§ **Task objective**: What is needed is a word-for-word copy of the listing below, without pictures.

§ **Task input**:
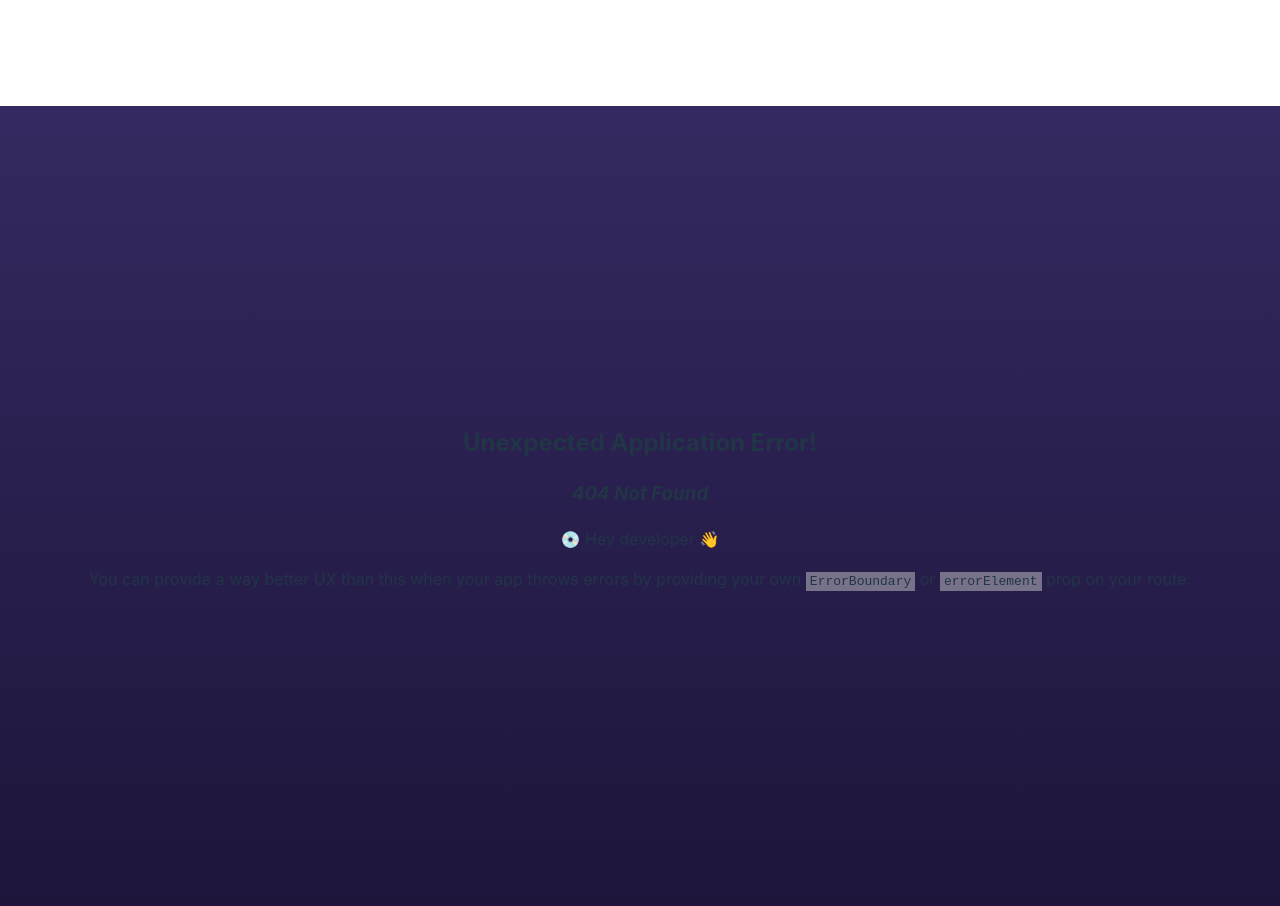
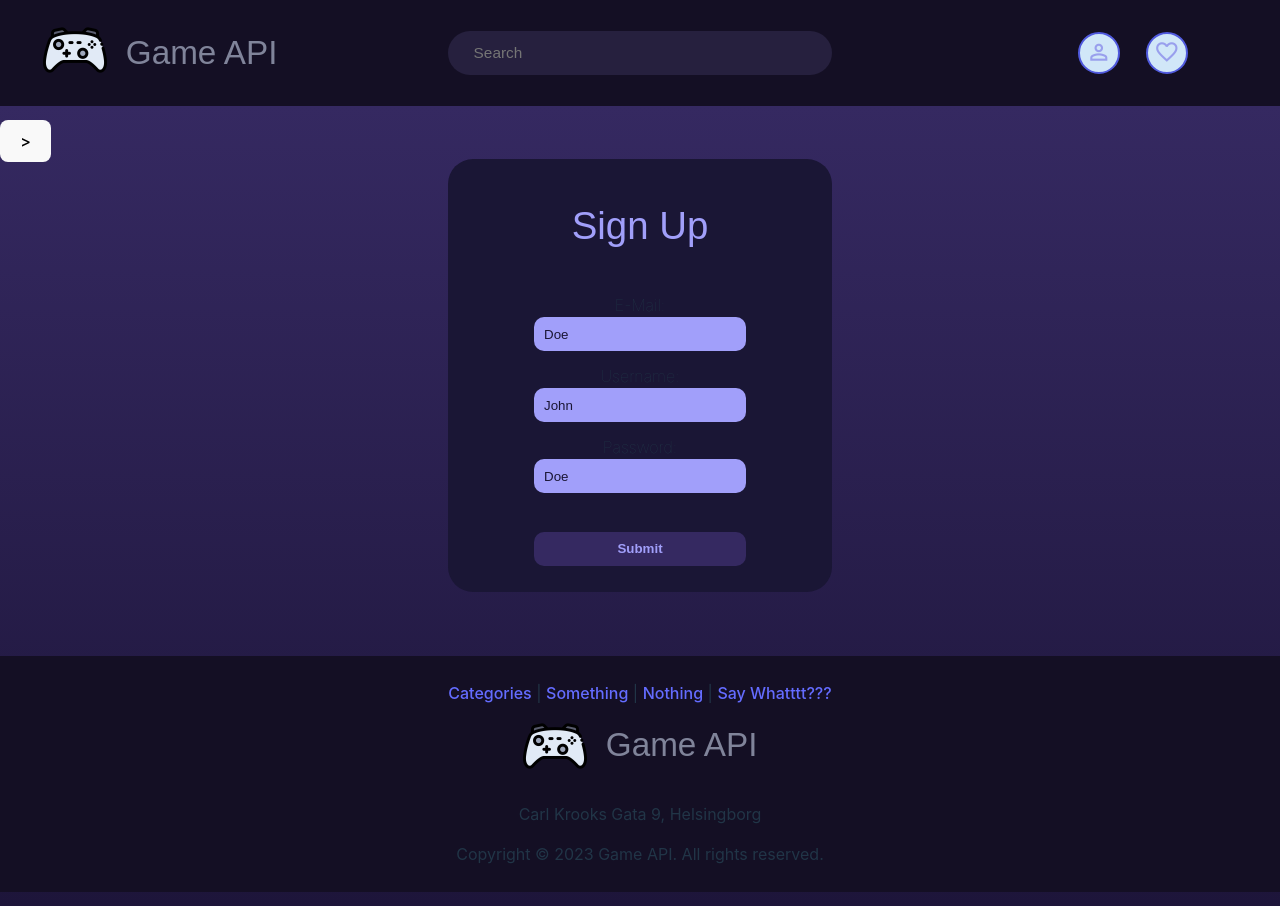
Before and after one commit to Eduard4002/steam-API-project, a React (Vite) app: page /signup in a window 1280 px wide. Before the commit this address had no page. Built offline with nearby package versions, Linux system fonts and the light colour scheme.

Commit message:
Header links and signup page

```diff
--- a/src/assets/components/header.jsx
+++ b/src/assets/components/header.jsx
@@ -31,8 +31,8 @@ function Header() {
     <>
       <nav className="navBar">
         <div className="leftNav">
-          <img src={Logo} alt="Logo" />
-          <h1>Game API</h1>
+          <Link to={""}><img src={Logo} alt="Logo" /></Link>
+          <Link to={""}><h1>Game API</h1></Link>
         </div>
         <div className="middleNav">
           <input
@@ -47,12 +47,12 @@ function Header() {
           <span className="material-symbols-outlined">favorite</span>
           <div className="profileMenu" id="profileMenu">
             <div className="profileMenuBtns">
-                <Link to={"/login"}><div>Log in</div></Link>
+                <Link to={"/login"}><div>Log In</div></Link>
+                <Link to={"/signup"}><div>Sign Up</div></Link>
                 <a href="#"><div>Profile</div></a>
-                <a href="#"><div>Log in</div></a>
                 <a href="#"><div>Something</div></a>
             </div>
-            <p>Dont have an account? <a href="">Sign up</a> to continue</p>
+            <p>Dont have an account? <Link to={"/signup"}>Sign Up</Link> to continue</p>
           </div>
         </div>
       </nav>
--- a/src/assets/css/header.css
+++ b/src/assets/css/header.css
@@ -23,11 +23,11 @@ html {
     justify-content: center;
     align-items: center;
 }
-.leftNav > img {
+.leftNav img {
     width: 5vw;
     height: 5vw;
 }
-.leftNav > h1 {
+.leftNav h1 {
     color: rgb(128,132,154);
     margin-left: 1.5vw;
     font-size: 2.6vw;
--- /dev/null
+++ b/src/assets/css/signUpPage.css
@@ -0,0 +1,48 @@
+body {
+    background: rgb(53,41,97);
+    background: linear-gradient(180deg, rgba(53,41,97,1) 0%, rgba(29,21,58,1) 100%);
+}
+.signUpDiv {
+    background-color: rgb(26,22,53);
+    border-radius: 25px;
+    margin: auto;
+    width: 30vw;
+}
+.signUpDiv > h3 {
+    color: rgb(161,159,250);
+    font-size: 3vw;
+    font-weight: lighter;
+    font-family: Arial, Helvetica, sans-serif;
+    padding-top: 3vw;
+}
+.signUpForm label {
+    font-size: 1.25vw;
+    font-weight: lighter;
+}
+.signUpForm input {
+    border-radius: 10px;
+    border: none;
+    margin-bottom: 1vw;
+    width: 50%;
+    padding: 0.75vw;
+    background-color: rgb(161,159,250);
+    color: rgb(26,22,53);
+}
+.signUpForm input[type=submit] {
+    background-color: rgb(53,41,97);
+    color: rgb(161,159,250);
+    font-weight: bold;
+    margin: 2vw;
+    width: 55%;
+}
+.signUpForm input[type=submit]:hover {
+    background-color: rgb(53,41,97);
+    color: rgb(161,159,250);
+    font-weight: bold;
+    margin: 2vw;
+    width: 55%;
+}
+.logInQ {
+    font-size: 1vw;
+    margin-top: 5vw;
+}
--- a/src/main.jsx
+++ b/src/main.jsx
@@ -15,6 +15,7 @@ import {
   Link,
 } from "react-router-dom";
 import LogIn from "./logInPage.jsx";
+import SignUp from "./signUpPage.jsx";
 
 const Wrapper = () => (
   <>
@@ -53,6 +54,10 @@ const router = createBrowserRouter([
         path: "/login",
         element: <LogIn />,
       },
+      {
+        path: "/signup",
+        element: <SignUp />,
+      },
     ],
   },
   {
--- /dev/null
+++ b/src/signUpPage.jsx
@@ -0,0 +1,22 @@
+import "./assets/css/signUpPage.css";
+
+function SignUp() {
+  return (
+    <>
+      <div className="signUpDiv">
+        <h3>Sign Up</h3>
+        <form action="" className="signUpForm">
+          <label>E-Mail:</label><br />
+          <input type="text" id="lname" name="lname" value="Doe"></input><br />
+          <label>Username:</label><br />
+          <input type="text" id="fname" name="fname" value="John"></input><br />
+          <label>Password:</label><br />
+          <input type="text" id="lname" name="lname" value="Doe"></input><br />
+          <input type="submit" value="Submit"></input><br />
+        </form>
+        <p className="logInQ"></p>
+      </div>
+    </>
+  );
+}
+export default SignUp;
```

§ **Solution to this task**:
Before and after one commit to Eduard4002/steam-API-project, a React (Vite) app: page /signup in a window 1280 px wide. Before the commit this address had no page. Built offline with nearby package versions, Linux system fonts and the light colour scheme.

Commit message:
Header links and signup page

```diff
--- a/src/assets/components/header.jsx
+++ b/src/assets/components/header.jsx
@@ -31,8 +31,8 @@ function Header() {
     <>
       <nav className="navBar">
         <div className="leftNav">
-          <img src={Logo} alt="Logo" />
-          <h1>Game API</h1>
+          <Link to={""}><img src={Logo} alt="Logo" /></Link>
+          <Link to={""}><h1>Game API</h1></Link>
         </div>
         <div className="middleNav">
           <input
@@ -47,12 +47,12 @@ function Header() {
           <span className="material-symbols-outlined">favorite</span>
           <div className="profileMenu" id="profileMenu">
             <div className="profileMenuBtns">
-                <Link to={"/login"}><div>Log in</div></Link>
+                <Link to={"/login"}><div>Log In</div></Link>
+                <Link to={"/signup"}><div>Sign Up</div></Link>
                 <a href="#"><div>Profile</div></a>
-                <a href="#"><div>Log in</div></a>
                 <a href="#"><div>Something</div></a>
             </div>
-            <p>Dont have an account? <a href="">Sign up</a> to continue</p>
+            <p>Dont have an account? <Link to={"/signup"}>Sign Up</Link> to continue</p>
           </div>
         </div>
       </nav>
--- a/src/assets/css/header.css
+++ b/src/assets/css/header.css
@@ -23,11 +23,11 @@ html {
     justify-content: center;
     align-items: center;
 }
-.leftNav > img {
+.leftNav img {
     width: 5vw;
     height: 5vw;
 }
-.leftNav > h1 {
+.leftNav h1 {
     color: rgb(128,132,154);
     margin-left: 1.5vw;
     font-size: 2.6vw;
--- /dev/null
+++ b/src/assets/css/signUpPage.css
@@ -0,0 +1,48 @@
+body {
+    background: rgb(53,41,97);
+    background: linear-gradient(180deg, rgba(53,41,97,1) 0%, rgba(29,21,58,1) 100%);
+}
+.signUpDiv {
+    background-color: rgb(26,22,53);
+    border-radius: 25px;
+    margin: auto;
+    width: 30vw;
+}
+.signUpDiv > h3 {
+    color: rgb(161,159,250);
+    font-size: 3vw;
+    font-weight: lighter;
+    font-family: Arial, Helvetica, sans-serif;
+    padding-top: 3vw;
+}
+.signUpForm label {
+    font-size: 1.25vw;
+    font-weight: lighter;
+}
+.signUpForm input {
+    border-radius: 10px;
+    border: none;
+    margin-bottom: 1vw;
+    width: 50%;
+    padding: 0.75vw;
+    background-color: rgb(161,159,250);
+    color: rgb(26,22,53);
+}
+.signUpForm input[type=submit] {
+    background-color: rgb(53,41,97);
+    color: rgb(161,159,250);
+    font-weight: bold;
+    margin: 2vw;
+    width: 55%;
+}
+.signUpForm input[type=submit]:hover {
+    background-color: rgb(53,41,97);
+    color: rgb(161,159,250);
+    font-weight: bold;
+    margin: 2vw;
+    width: 55%;
+}
+.logInQ {
+    font-size: 1vw;
+    margin-top: 5vw;
+}
--- a/src/main.jsx
+++ b/src/main.jsx
@@ -15,6 +15,7 @@ import {
   Link,
 } from "react-router-dom";
 import LogIn from "./logInPage.jsx";
+import SignUp from "./signUpPage.jsx";
 
 const Wrapper = () => (
   <>
@@ -53,6 +54,10 @@ const router = createBrowserRouter([
         path: "/login",
         element: <LogIn />,
       },
+      {
+        path: "/signup",
+        element: <SignUp />,
+      },
     ],
   },
   {
--- /dev/null
+++ b/src/signUpPage.jsx
@@ -0,0 +1,22 @@
+import "./assets/css/signUpPage.css";
+
+function SignUp() {
+  return (
+    <>
+      <div className="signUpDiv">
+        <h3>Sign Up</h3>
+        <form action="" className="signUpForm">
+          <label>E-Mail:</label><br />
+          <input type="text" id="lname" name="lname" value="Doe"></input><br />
+          <label>Username:</label><br />
+          <input type="text" id="fname" name="fname" value="John"></input><br />
+          <label>Password:</label><br />
+          <input type="text" id="lname" name="lname" value="Doe"></input><br />
+          <input type="submit" value="Submit"></input><br />
+        </form>
+        <p className="logInQ"></p>
+      </div>
+    </>
+  );
+}
+export default SignUp;
```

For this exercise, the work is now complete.